An impacted wisdom tooth whether hard impaction or soft impaction can result to misalignment of the adjacent teeth or may result to other dental problems. The misaligned teeth can provide a space for food particles and other debris to get trapped between the teeth and the gums which then leads to the proliferation of bacteria and later infection.
The wisdom tooth infection can be treated in various ways either through conservative approach or through surgical removal. The treatment approach depends on the cause of the infection and its severity. The problem however lies with the gum flap which should be given a special attention in ensuring that no food particles or other debris can get trapped into it. The gum flap can only get resolved when the wisdom tooth totally emerges or when the wisdom tooth is removed.
An infection limited only to the wisdom is usually treated with warm salt water. The patient is usually asked to gargle or rinse with warm salt water after brushing and flossing the teeth. Rinsing with warm salt water is recommended for several times a day.
Ibuprofen and acetaminophen are often prescribed or may be bought over-the-counter to help in alleviating the symptom of pain. The symptom of pain however tends to recur unless the source of pain is properly treated or removed.
Antibiotics are often prescribed to infected wisdom tooth particularly if the infection has reached the nearby areas. Penicillin is the usual therapy prescribed for the treatment of infection although there are patients that get an allergic reaction to the medication.
Surgical removal or tooth extraction is the recommended treatment for severe and recurring inflammation.
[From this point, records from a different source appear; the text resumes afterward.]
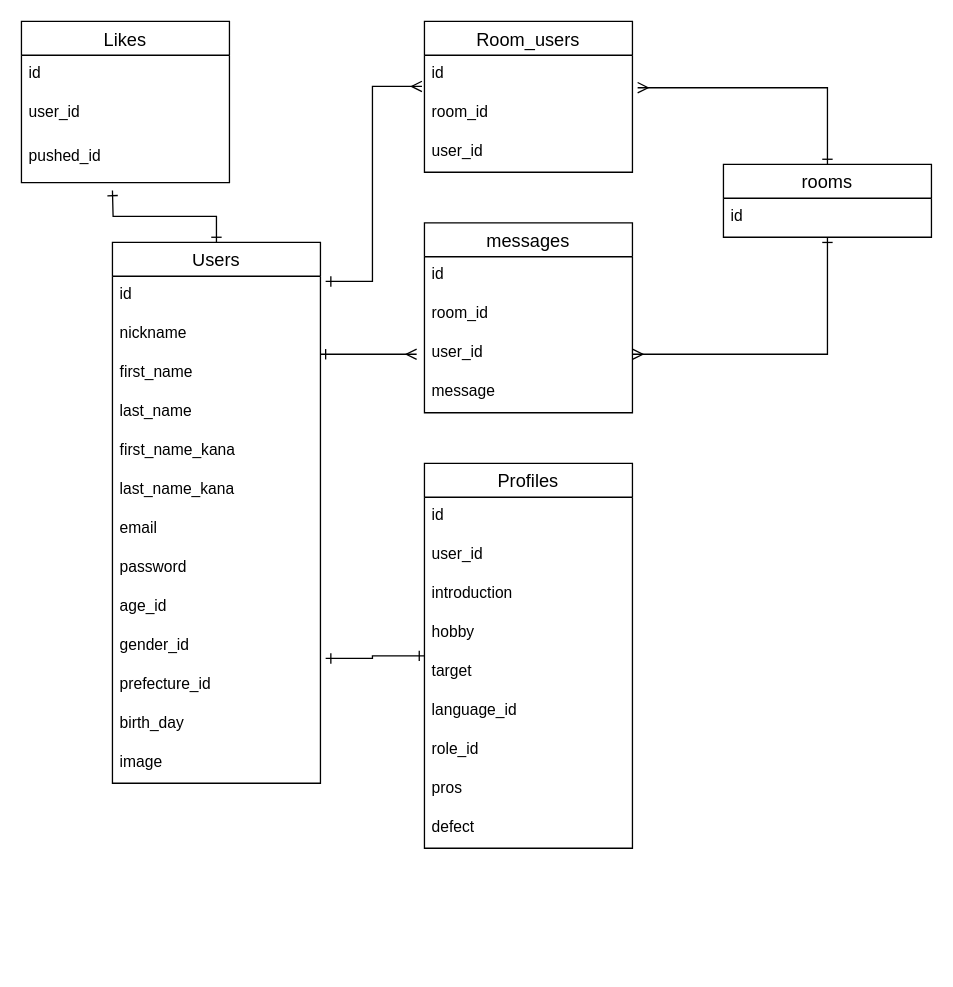
Earlier version of the draw.io diagram ER図.dio (kiiii8r/e_matching_app). Source tidied: cells renumbered, new cells numbered last; positions are measured from the earlier drawing's top-left corner, leaving out a move shared by most shapes. Both pictures are drawn from the tidied source at 130%, with x=0, y=0 at pixel (21, 21).
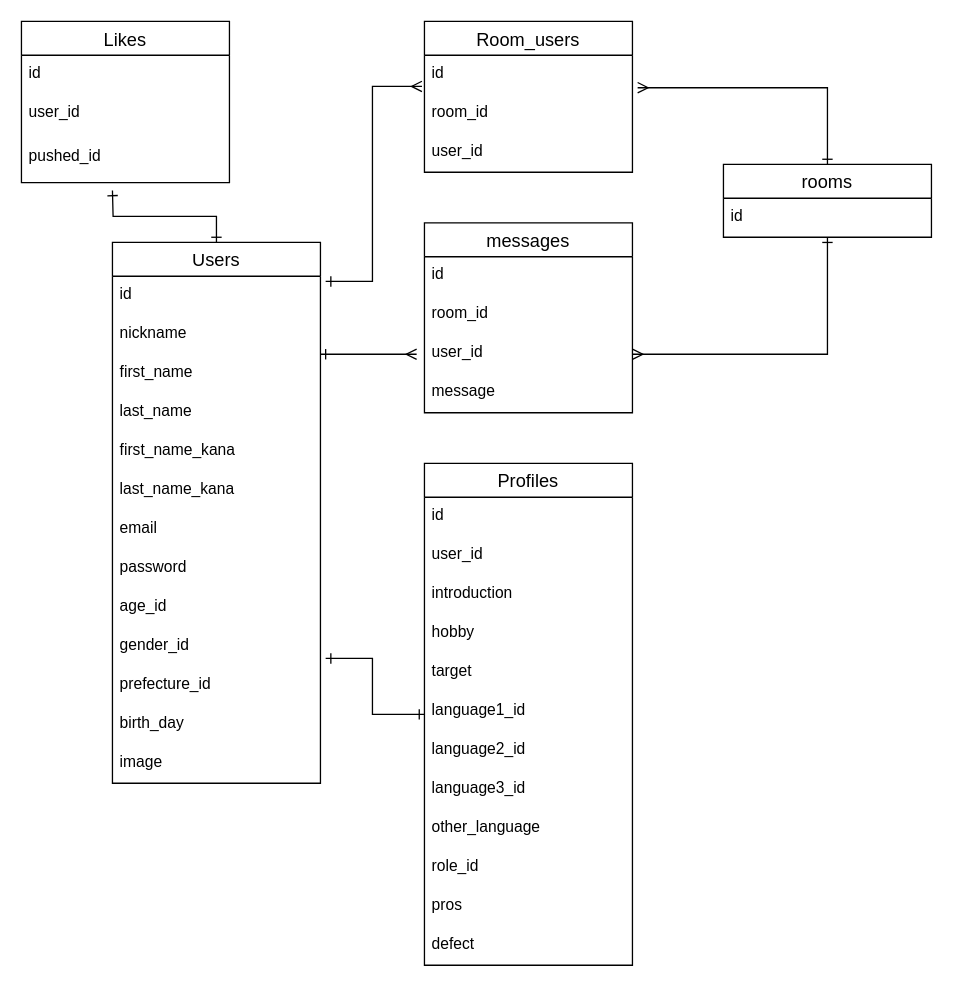
Above is the later version.

The edit, as a diff of the source:
```diff
@@
     <mxCell id="37" value="Profiles" style="swimlane;fontStyle=0;horizontal=1;startSize=26;align=center;fontSize=14;" parent="1" vertex="1">
-      <mxGeometry x="310" y="340" width="160" height="296" as="geometry" />
+      <mxGeometry x="310" y="340" width="160" height="386" as="geometry" />
     </mxCell>
@@
-    <mxCell id="43" value="language_id" style="text;strokeColor=none;fillColor=none;spacingLeft=4;spacingRight=4;overflow=hidden;fontSize=12;" parent="37" vertex="1">
+    <mxCell id="43" value="language1_id" style="text;strokeColor=none;fillColor=none;spacingLeft=4;spacingRight=4;overflow=hidden;fontSize=12;" parent="37" vertex="1">
       <mxGeometry y="176" width="160" height="30" as="geometry" />
     </mxCell>
+    <mxCell id="47" value="language2_id" style="text;strokeColor=none;fillColor=none;spacingLeft=4;spacingRight=4;overflow=hidden;fontSize=12;" parent="37" vertex="1">
+      <mxGeometry y="206" width="160" height="30" as="geometry" />
+    </mxCell>
+    <mxCell id="48" value="language3_id" style="text;strokeColor=none;fillColor=none;spacingLeft=4;spacingRight=4;overflow=hidden;fontSize=12;" parent="37" vertex="1">
+      <mxGeometry y="236" width="160" height="30" as="geometry" />
+    </mxCell>
+    <mxCell id="49" value="other_language" style="text;strokeColor=none;fillColor=none;spacingLeft=4;spacingRight=4;overflow=hidden;fontSize=12;" parent="37" vertex="1">
+      <mxGeometry y="266" width="160" height="30" as="geometry" />
+    </mxCell>
     <mxCell id="44" value="role_id" style="text;strokeColor=none;fillColor=none;spacingLeft=4;spacingRight=4;overflow=hidden;fontSize=12;" parent="37" vertex="1">
-      <mxGeometry y="206" width="160" height="30" as="geometry" />
+      <mxGeometry y="296" width="160" height="30" as="geometry" />
     </mxCell>
     <mxCell id="45" value="pros" style="text;strokeColor=none;fillColor=none;spacingLeft=4;spacingRight=4;overflow=hidden;fontSize=12;" parent="37" vertex="1">
-      <mxGeometry y="236" width="160" height="30" as="geometry" />
+      <mxGeometry y="326" width="160" height="30" as="geometry" />
     </mxCell>
     <mxCell id="46" value="defect" style="text;strokeColor=none;fillColor=none;spacingLeft=4;spacingRight=4;overflow=hidden;fontSize=12;" parent="37" vertex="1">
-      <mxGeometry y="266" width="160" height="30" as="geometry" />
+      <mxGeometry y="356" width="160" height="30" as="geometry" />
     </mxCell>
```
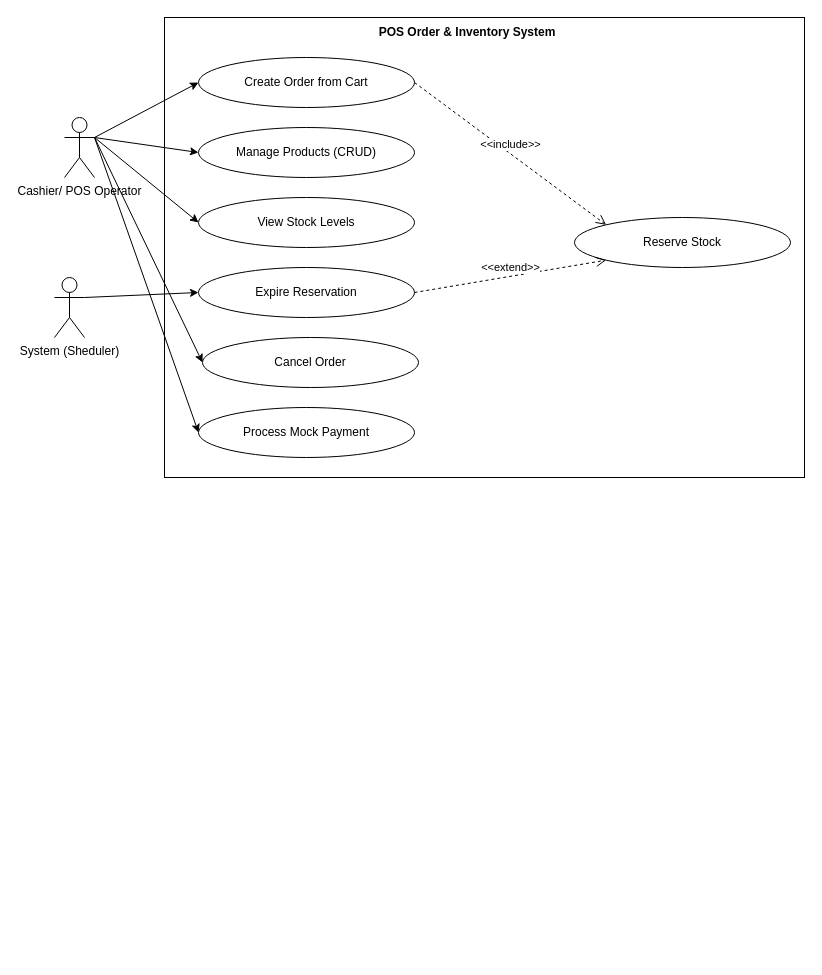
The draw.io diagram docs/diagrams/use_case_diagram.drawio in Dunith-Code/pos-and-ecommerce-syatem, before the edit. Source tidied: cells renumbered, new cells numbered last; positions are measured from the earlier drawing's top-left corner, leaving out a move shared by most shapes. Both pictures are drawn from the tidied source at 100%, with x=0, y=0 at pixel (54, 17).
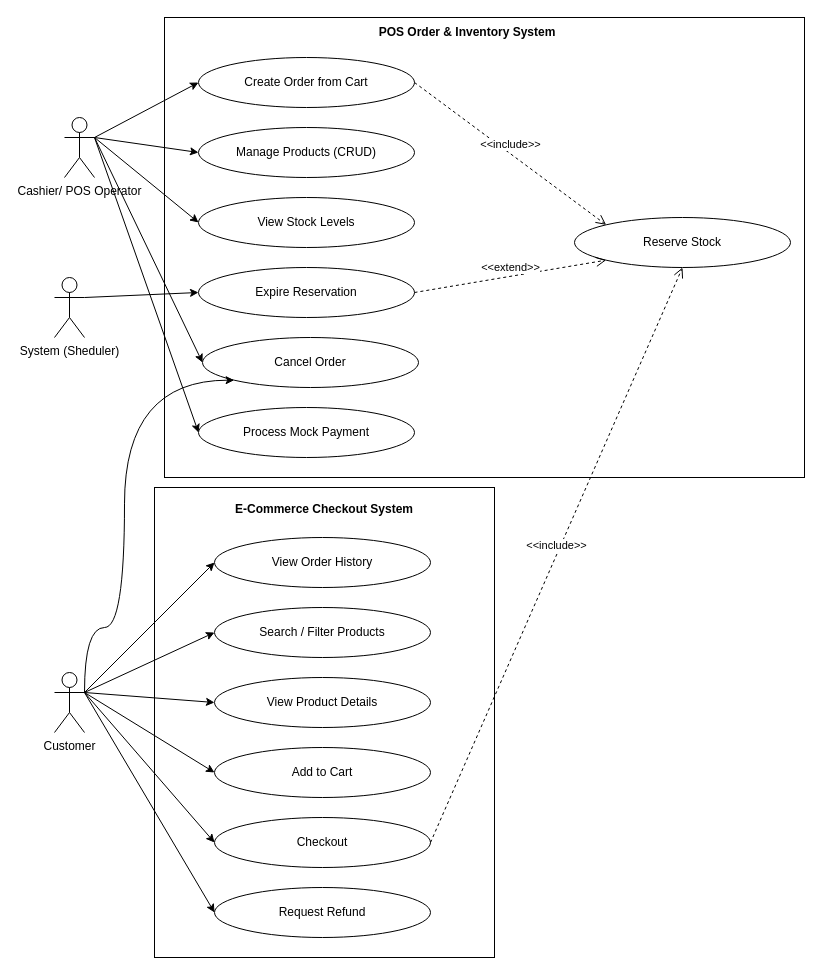
After the change.

The change refers to these unchanged cells:
```xml
<mxCell id="9" value="Cancel Order" style="ellipse;whiteSpace=wrap;html=1;shapeInside=1;" parent="1" vertex="1">
  <mxGeometry x="148" y="320" width="216" height="50" as="geometry" />
</mxCell>
<mxCell id="10" value="Reserve Stock" style="ellipse;whiteSpace=wrap;html=1;shapeInside=1;" parent="1" vertex="1">
  <mxGeometry x="520" y="200" width="216" height="50" as="geometry" />
</mxCell>
```

Diff of the diagram source:
```diff
@@
+    <mxCell id="21" style="rounded=0;whiteSpace=wrap;html=1;" parent="1" vertex="1">
+      <mxGeometry x="100" y="470" width="340" height="470" as="geometry" />
+    </mxCell>
@@
+    <mxCell id="22" value="View Order History" style="ellipse;whiteSpace=wrap;html=1;shapeInside=1;" parent="1" vertex="1">
+      <mxGeometry x="160" y="520" width="216" height="50" as="geometry" />
+    </mxCell>
+    <mxCell id="23" value="Search / Filter Products" style="ellipse;whiteSpace=wrap;html=1;shapeInside=1;" parent="1" vertex="1">
+      <mxGeometry x="160" y="590" width="216" height="50" as="geometry" />
+    </mxCell>
+    <mxCell id="24" value="View Product Details" style="ellipse;whiteSpace=wrap;html=1;shapeInside=1;" parent="1" vertex="1">
+      <mxGeometry x="160" y="660" width="216" height="50" as="geometry" />
+    </mxCell>
+    <mxCell id="25" value="Add to Cart" style="ellipse;whiteSpace=wrap;html=1;shapeInside=1;" parent="1" vertex="1">
+      <mxGeometry x="160" y="730" width="216" height="50" as="geometry" />
+    </mxCell>
+    <mxCell id="26" value="Checkout" style="ellipse;whiteSpace=wrap;html=1;shapeInside=1;" parent="1" vertex="1">
+      <mxGeometry x="160" y="800" width="216" height="50" as="geometry" />
+    </mxCell>
+    <mxCell id="27" value="Request Refund" style="ellipse;whiteSpace=wrap;html=1;shapeInside=1;" parent="1" vertex="1">
+      <mxGeometry x="160" y="870" width="216" height="50" as="geometry" />
+    </mxCell>
+    <mxCell id="28" value="&lt;b&gt;E-Commerce Checkout System&lt;/b&gt;" style="text;html=1;whiteSpace=wrap;strokeColor=none;fillColor=none;align=center;verticalAlign=middle;rounded=0;" parent="1" vertex="1">
+      <mxGeometry x="147" y="477" width="246" height="30" as="geometry" />
+    </mxCell>
+    <mxCell id="29" value="Customer" style="shape=umlActor;verticalLabelPosition=bottom;verticalAlign=top;html=1;outlineConnect=0;" parent="1" vertex="1">
+      <mxGeometry y="655" width="30" height="60" as="geometry" />
+    </mxCell>
+    <mxCell id="30" style="endArrow=classic;html=1;rounded=0;exitX=1;exitY=0.3333333333333333;exitDx=0;exitDy=0;exitPerimeter=0;entryX=0;entryY=0.5;entryDx=0;entryDy=0;" parent="1" edge="1" source="29" target="22">
+      <mxGeometry relative="1" as="geometry" />
+    </mxCell>
+    <mxCell id="31" style="endArrow=classic;html=1;rounded=0;exitX=1;exitY=0.3333333333333333;exitDx=0;exitDy=0;exitPerimeter=0;entryX=0;entryY=0.5;entryDx=0;entryDy=0;" parent="1" edge="1" source="29" target="23">
+      <mxGeometry relative="1" as="geometry" />
+    </mxCell>
+    <mxCell id="32" style="endArrow=classic;html=1;rounded=0;exitX=1;exitY=0.3333333333333333;exitDx=0;exitDy=0;exitPerimeter=0;entryX=0;entryY=0.5;entryDx=0;entryDy=0;" parent="1" edge="1" source="29" target="24">
+      <mxGeometry relative="1" as="geometry" />
+    </mxCell>
+    <mxCell id="33" style="endArrow=classic;html=1;rounded=0;exitX=1;exitY=0.3333333333333333;exitDx=0;exitDy=0;exitPerimeter=0;entryX=0;entryY=0.5;entryDx=0;entryDy=0;" parent="1" edge="1" source="29" target="25">
+      <mxGeometry relative="1" as="geometry" />
+    </mxCell>
+    <mxCell id="34" style="endArrow=classic;html=1;rounded=0;exitX=1;exitY=0.3333333333333333;exitDx=0;exitDy=0;exitPerimeter=0;entryX=0;entryY=0.5;entryDx=0;entryDy=0;" parent="1" edge="1" source="29" target="26">
+      <mxGeometry relative="1" as="geometry" />
+    </mxCell>
+    <mxCell id="35" style="endArrow=classic;html=1;rounded=0;exitX=1;exitY=0.3333333333333333;exitDx=0;exitDy=0;exitPerimeter=0;entryX=0;entryY=0.5;entryDx=0;entryDy=0;" parent="1" edge="1" source="29" target="27">
+      <mxGeometry relative="1" as="geometry" />
+    </mxCell>
+    <mxCell id="36" style="endArrow=classic;html=1;rounded=0;exitX=1;exitY=0.3333333333333333;exitDx=0;exitDy=0;exitPerimeter=0;entryX=0;entryY=1;entryDx=0;entryDy=0;edgeStyle=orthogonalEdgeStyle;curved=1;" parent="1" edge="1" source="29" target="9">
+      <mxGeometry relative="1" as="geometry">
+        <Array as="points">
+          <mxPoint x="30" y="610" />
+          <mxPoint x="70" y="610" />
+          <mxPoint x="70" y="362.7" />
+        </Array>
+      </mxGeometry>
+    </mxCell>
+    <mxCell id="37" value="&amp;lt;&amp;lt;include&amp;gt;&amp;gt;" style="html=1;verticalAlign=bottom;endArrow=open;dashed=1;endSize=8;curved=0;rounded=0;entryX=0.5;entryY=1;entryDx=0;entryDy=0;exitX=1;exitY=0.5;exitDx=0;exitDy=0;" parent="1" edge="1" source="26" target="10">
+      <mxGeometry relative="1" as="geometry" />
+    </mxCell>
```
A wisdom tooth that is impacted and has become infected is usually recommended for extraction.
A proper oral hygiene should be best observed to prevent plaque buildup that is potential for bacterial proliferation and other dental problems.